It's Raspberry Pi month at Linux Journal. Each week in May, Adafruit will be giving away a Pi-related prize to a lucky, randomly drawn LJ reader. Winners will be announced weekly.
Fill out the fields below to enter to win this week's prize-- a Pi Cobbler Breakout Kit for Raspberry Pi.
Congratulations to our winners so far:
- 5-8-13, Pi Starter Pack: Jack Davis
- 5-15-13, Pi Model B 512MB RAM: Patrick Dunn
- 5-21-13, Prototyping Pi Plate Kit: Philip Kirby
- Next winner announced on 5-27-13!
Free Webinar: Hadoop
How to Build an Optimal Hadoop Cluster to Store and Maintain Unlimited Amounts of Data Using Microservers
Realizing the promise of Apache® Hadoop® requires the effective deployment of compute, memory, storage and networking to achieve optimal results.
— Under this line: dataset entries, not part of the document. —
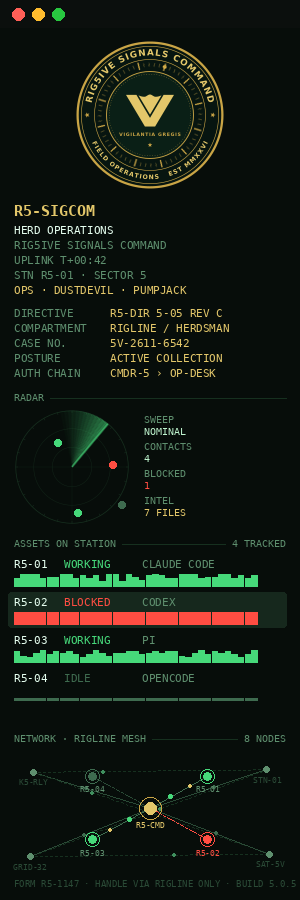
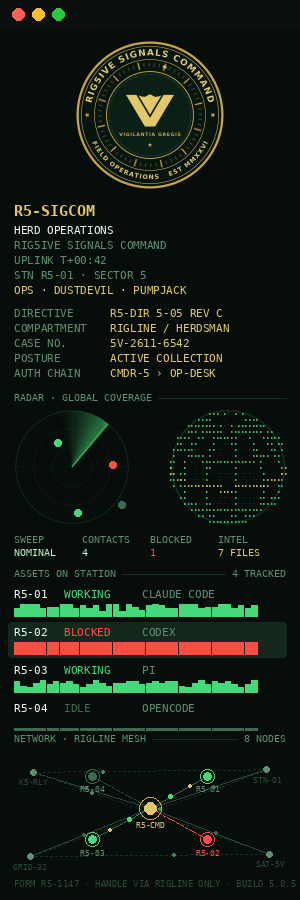
Add a spinning wireframe globe to the radar section
Claude-Session: https://claude.ai/code/session_01V3hhfSeK7Me84W8rW5UaKe

diff --git a/mods/r5-sigcom/main.js b/mods/r5-sigcom/main.js
@@ -14,7 +14,7 @@ import {
 
 const ART = "mods/r5-sigcom/";
 const MONO = "JetBrains Mono";
-const BUILD = "5.1.9";
+const BUILD = "5.2.0";
 const STATE = "r5.state";
 const LOG = "r5.log";
 
@@ -242,6 +242,37 @@ function meterFrames(status, rows, seed) {
     const floor = (rows - 1 - r) * 8;
     return lv.map((v) => { const l = Math.max(0, Math.min(8, v - floor)); return l === 0 ? "  " : SPARK[l - 1].repeat(2); });
   });
+}
+
+// A wireframe globe as dot-matrix text: one string per row per frame, in three
+// layers (far side, near side, equator) that share the frames clock and stay in
+// step. Lines every 30° of longitude and latitude, tilted 23° toward the viewer.
+const GLOBE_N = 15; // frames per 30° step; the grid repeats every 30°, so this loops seamlessly
+function globeFrames(cols, rows) {
+  const layers = [0, 1, 2].map(() => Array.from({ length: rows }, () => []));
+  const tilt = (23 * Math.PI) / 180, ct = Math.cos(tilt), st = Math.sin(tilt);
+  const rx = (cols - 1) / 2, ry = (rows - 1) / 2;
+  for (let f = 0; f < GLOBE_N; f++) {
+    const rot = (f / GLOBE_N) * (Math.PI / 6);
+    const g = [0, 1, 2].map(() => Array.from({ length: rows }, () => Array(cols).fill(" ")));
+    const plot = (lat, lon, eq) => {
+      const l = lon + rot;
+      const x = Math.cos(lat) * Math.sin(l), y = Math.sin(lat), z = Math.cos(lat) * Math.cos(l);
+      const y2 = y * ct - z * st, z2 = y * st + z * ct;
+      const c = Math.round(rx + x * rx), r = Math.round(ry - y2 * ry);
+      if (r < 0 || r >= rows || c < 0 || c >= cols) return;
+      if (z2 >= 0) { g[eq ? 2 : 1][r][c] = "•"; g[0][r][c] = " "; }
+      else if (g[1][r][c] === " " && g[2][r][c] === " ") g[0][r][c] = "·";
+    };
+    const D = Math.PI / 180;
+    for (let m = 0; m < 360; m += 30) for (let a = -72; a <= 72; a += 2) plot(a * D, m * D, false);
+    for (const p of [-60, -30, 30, 60]) for (let a = 0; a < 360; a += 2) plot(p * D, a * D, false);
+    for (let a = 0; a < 360; a += 1.5) plot(0, a * D, true);
+    // a near-side cell beats the far side drawn earlier in the same cell
+    for (let r = 0; r < rows; r++) for (let c = 0; c < cols; c++) if (g[1][r][c] !== " " || g[2][r][c] !== " ") g[0][r][c] = " ";
+    for (let k = 0; k < 3; k++) for (let r = 0; r < rows; r++) layers[k][r].push(g[k][r].join(""));
+  }
+  return layers;
 }
 
 function sparkFrames(seed, len) {
@@ -788,7 +819,7 @@ export default class R5Sigcom extends View {
       .child(div().flex_1().truncate().text_color(dormant ? C.goldDim : C.gold2).child(v))));
 
     const visible = dormant || (boot && ph < 5) ? [] : list;
-    const R = compact ? 116 : 140;
+    const R = Math.max(96, Math.min(compact ? 116 : 128, Math.floor((this.size.width - 28 - 12) / 2)));
     const radar = div().relative().w(R).h(R).flex_shrink_0()
       .child(svg(ART + "radar-grid.svg").absolute().left(0).top(0).w(R).h(R).text_color(dormant ? C.ghost : C.rule))
       .child(svg(ART + "radar-sweep.svg").absolute().left(0).top(0).w(R).h(R)
@@ -804,17 +835,26 @@ export default class R5Sigcom extends View {
           .bg(STATUS_COLOR[a.status] || C.olive)
           .loop("opacity", a.status === "blocked" ? { from: 0.25, to: 1, period: 500 } : { from: 0.35, to: 1, period: 4000 });
       }));
-    const sweepLabel = v_flex().gap(2).text_size(10)
-      .child(div().text_color(C.dim).child("SWEEP"))
-      .child(div().text_color(dormant ? C.faint : C.text).child(dormant ? "LOW" : boot ? "FAST" : "NOMINAL"))
-      .child(div().mt(6).text_color(C.dim).child("CONTACTS"))
-      .child(div().text_color(dormant ? C.faint : C.text).child(String(visible.length)))
-      .child(div().mt(6).text_color(C.dim).child("BLOCKED"))
-      .child(div().text_color(visible.some((a) => a.status === "blocked") ? C.red : dormant ? C.faint : C.text)
-        .child(String(visible.filter((a) => a.status === "blocked").length)))
-      .child(div().mt(6).text_color(C.dim).child("INTEL"))
-      .child(div().text_color(dormant ? C.faint : C.gold2)
-        .child(dormant ? "\u2014" : `${Object.values(this.intelCount).reduce((n, v) => n + v, 0)} FILES`));
+    const anyBlocked = visible.some((a) => a.status === "blocked");
+    const stat = (k, v, col) => v_flex().gap(1).child(div().text_color(C.dim).child(k)).child(div().text_color(col).child(v));
+    const sweepLabel = h_flex().w_full().justify_between().text_size(10)
+      .child(stat("SWEEP", dormant ? "LOW" : boot ? "FAST" : "NOMINAL", dormant ? C.faint : C.text))
+      .child(stat("CONTACTS", String(visible.length), dormant ? C.faint : C.text))
+      .child(stat("BLOCKED", String(visible.filter((a) => a.status === "blocked").length), anyBlocked ? C.red : dormant ? C.faint : C.text))
+      .child(stat("INTEL", dormant ? "\u2014" : `${Object.values(this.intelCount).reduce((n, v) => n + v, 0)} FILES`, dormant ? C.faint : C.gold2));
+
+    // Spinning wireframe globe beside the scope. 6px mono cells: 3.6px wide, 6px tall.
+    const gCols = Math.floor(R / 3.6) | 1, gRows = Math.floor(R / 6) | 1;
+    const gKey = "globe" + gCols + "x" + gRows;
+    const gl = this.cache[gKey] || (this.cache[gKey] = globeFrames(gCols, gRows));
+    const gMs = dormant ? 400 : boot ? 45 : 110;
+    const gCol = [dormant ? C.ghost : "#1E4A2E", dormant ? C.faint : anyBlocked ? C.red : C.green, dormant ? C.goldDim : C.gold2];
+    const gPadX = Math.floor((R - gCols * 3.6) / 2), gPadY = Math.floor((R - gRows * 6) / 2);
+    const globe = div().relative().w(R).h(R).flex_shrink_0()
+      .child(svg(ART + "globe-ring.svg").absolute().left(0).top(0).w(R).h(R).text_color(dormant ? C.ghost : C.rule))
+      .children(gl.map((rowsF, k) => v_flex().absolute().left(gPadX).top(gPadY).gap(0)
+        .children(rowsF.map((fr) => div().h(6).line_height("6px").text_size(6).font_family(MONO).whitespace_nowrap()
+          .text_color(gCol[k]).frames(fr, gMs)))));
 
     const sparkLen = Math.max(8, Math.floor((this.size.width - 44) / 6.8));  // 11px mono is ~6.6px a cell
     let assets;
@@ -862,8 +902,10 @@ export default class R5Sigcom extends View {
       .child(codeRows)
       .child(browse)
       .child(v_flex().w_full()
-        .child(rule("RADAR", null))
-        .child(h_flex().w_full().gap(14).items_center().child(radar).child(sweepLabel)))
+        .child(rule("RADAR \u00b7 GLOBAL COVERAGE", null))
+        .child(h_flex().w_full().justify_between().items_center().child(radar).child(globe))
+        .child(div().h(6))
+        .child(sweepLabel))
       .child(v_flex().w_full().flex_1().min_h(0)
         .child(rule("ASSETS ON STATION", dormant ? "NONE" : `${list.length} TRACKED`))
         .child(assets))

diff --git a/RECIPE.md b/RECIPE.md
@@ -21,9 +21,10 @@ Left to right, top to bottom:
     - Below 1150px window height it shrinks to a compact seal.
   - **Identity block:** R5-SIGCOM / HERD OPERATIONS / RIG5IVE SIGNALS COMMAND / UPLINK T+mm:ss / STN R5-01 · SECTOR 5 / OPS · two codenames.
   - **Routing card:** DIRECTIVE R5-DIR 5-05 REV C, COMPARTMENT RIGLINE / HERDSMAN, CASE NO. 5V-YYMM-NNNN, POSTURE, AUTH CHAIN CMDR-5 › OP-DESK.
-  - **Radar** (≈120px scope):
-    - A rotating sweep wedge, with one dot per agent in its status color.
-    - Beside it: SWEEP, CONTACTS, BLOCKED, INTEL (n FILES, counted from git changes).
+  - **Radar · Global coverage** (two 128px squares side by side, 116px when compact):
+    - Left: a scope with a rotating sweep wedge and one dot per agent in its status color.
+    - Right: a wireframe globe drawn as 6px dot-matrix text inside a thin ring (`globe-ring.svg`). Lines every 30° of longitude and latitude, tilted 23°. Far side `·` in `#1E4A2E`, near side `•` in `#46D97A`, equator `•` in `#E3C76A`.
+    - Under both, one row of four stats: SWEEP, CONTACTS, BLOCKED, INTEL (n FILES, counted from git changes).
   - **Assets on station:**
     - One row per agent: R5-0n, STATUS, UNIT (agent name), and a block-character activity meter under it.
     - A blocked row gets a red tinted background.
@@ -96,6 +97,7 @@ Left to right, top to bottom:
 - **Right-click a tab:** a menu with Split right, Split down, New agent in split (each installed agent), Rename, Close and More….
 - **Right-click a folder** (or the Files header): Start agent here (each installed agent; new tab, split right or split down), and Reveal in Finder.
 - **OPEN BROWSER:** if `terminal-browser` is on PATH, it opens in a right split. Otherwise a toast explains how to install it.
+- **Globe:** spins continuously; 110ms a frame when active, 45ms during boot, 400ms when dormant (dimmed). The near side turns red while any agent is blocked.
 - **Treasury:** balances drift and return to base, and the transaction log scrolls.
 - **GDP ticker:** cycles USA, CHN, DEU, JPN, IND, GBR, FRA… with ▲/▼ growth figures.
 
@@ -124,6 +126,7 @@ Left to right, top to bottom:
 - **Animation:**
   - Everything moving uses native `.frames(list, ms)`, `.loop(prop, …)` or svg `.spin(ms)`. This includes the ticker (140ms), spectrum (110–120ms), meters, treasury, boot text and hex.
   - Frames are precomputed on timers, never in `render`.
+  - The globe is 3 layers (far, near, equator) × one div per row, each `.frames(rows, ms)` over 15 precomputed frames. The grid repeats every 30°, so 15 frames of 2° loop seamlessly. All layers share the frames clock and stay in step. Cell size: 6px font, `line_height("6px")`, 3.6px wide; cols = R/3.6, rows = R/6, both odd.
   - Mesh links are drawn with `window.paint_path(PathBuilder.stroke(1).dash_array(…))`.
 - **Programs it runs:**
   - `curl` to `api.worldbank.org`: indicators NY.GDP.MKTP.CD and NY.GDP.MKTP.KD.ZG, once a day, cached in shared state. Built-in 2025 figures cover being offline.
@@ -131,7 +134,7 @@ Left to right, top to bottom:
   - `<shell> -lc "command -v terminal-browser"`.
   - `open -R` (Reveal in Finder).
   - `r5-files` also runs `sh`/`git` to list folders, like the shipped mod.
-- **Art in `mods/r5-sigcom/`:** `seal-rings.svg`, `ticks.svg`, `seal-core.svg`, `mark.svg`, `radar-grid.svg`, `radar-sweep.svg`. Spin the sweep and the outer ring.
+- **Art in `mods/r5-sigcom/`:** `seal-rings.svg`, `ticks.svg`, `seal-core.svg`, `globe-ring.svg`, `mark.svg`, `radar-grid.svg`, `radar-sweep.svg`. Spin the sweep and the outer ring.
 
 ## Watch out
 
@@ -159,5 +162,6 @@ Left to right, top to bottom:
 - Intercept lines appear for a busy background agent with secrets shown as █. Clicking INTERCEPT shows PAUSED.
 - The tab-bar Dossier button opens the right panel, and GO TO TERMINAL focuses that agent.
 - Right-clicking a tab and choosing Split right opens a split. Right-clicking a folder and starting an agent opens it in that folder.
+- The radar's globe spins, faster during boot, and its near side turns red when an agent is blocked.
 - The ticker scrolls GDP figures and the treasury balances tick.
 - `herdr-app check` passes for `r5-sigcom`, `r5-tabs` and `r5-files`.

diff --git a/README.md b/README.md
@@ -47,7 +47,11 @@ The window title and dock badge follow the OPS-CON level.
 
 **Identity block.** Agency, station designator, uplink clock (T+ since boot) and the active operation codenames, plus a faux routing card: directive, compartment, case number, posture and authorization chain.
 
-**Radar.** A sweeping scope with one contact per agent, colored by status. Beside it: sweep state, contact count, blocked count and intel files collected.
+**Radar.** A sweeping scope with one contact per agent, colored by status. Under it: sweep state, contact count, blocked count and intel files collected.
+
+**Global coverage globe.** A green wireframe globe spins beside the radar, drawn as a dot matrix: near-side grid lines bright, far side dim, equator in brass. It turns red when an agent is blocked, slows to a crawl when the platform is dormant and whips around during boot.
+
+![Spinning grid globe](docs/globe.png)
 
 **Assets on station.** Each agent gets an asset number (R5-01, R5-02, ...), its status and a live activity meter. Click an asset to open its dossier.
With its flexibility and multitude of options, it is easy to over or under provision the server infrastructure, resulting in poor performance and high TCO. Join us for an in depth, technical discussion with industry experts from leading Hadoop and server companies who will provide insights into the key considerations for designing and deploying an optimal Hadoop cluster.
Some of key questions to be discussed are:
- What is the “typical” Hadoop cluster and what should be installed on the different machine types?
- Why should you consider the typical workload patterns when making your hardware decisions?
- Are all microservers created equal for Hadoop deployments?
- How do I plan for expansion if I require more compute, memory, storage or networking?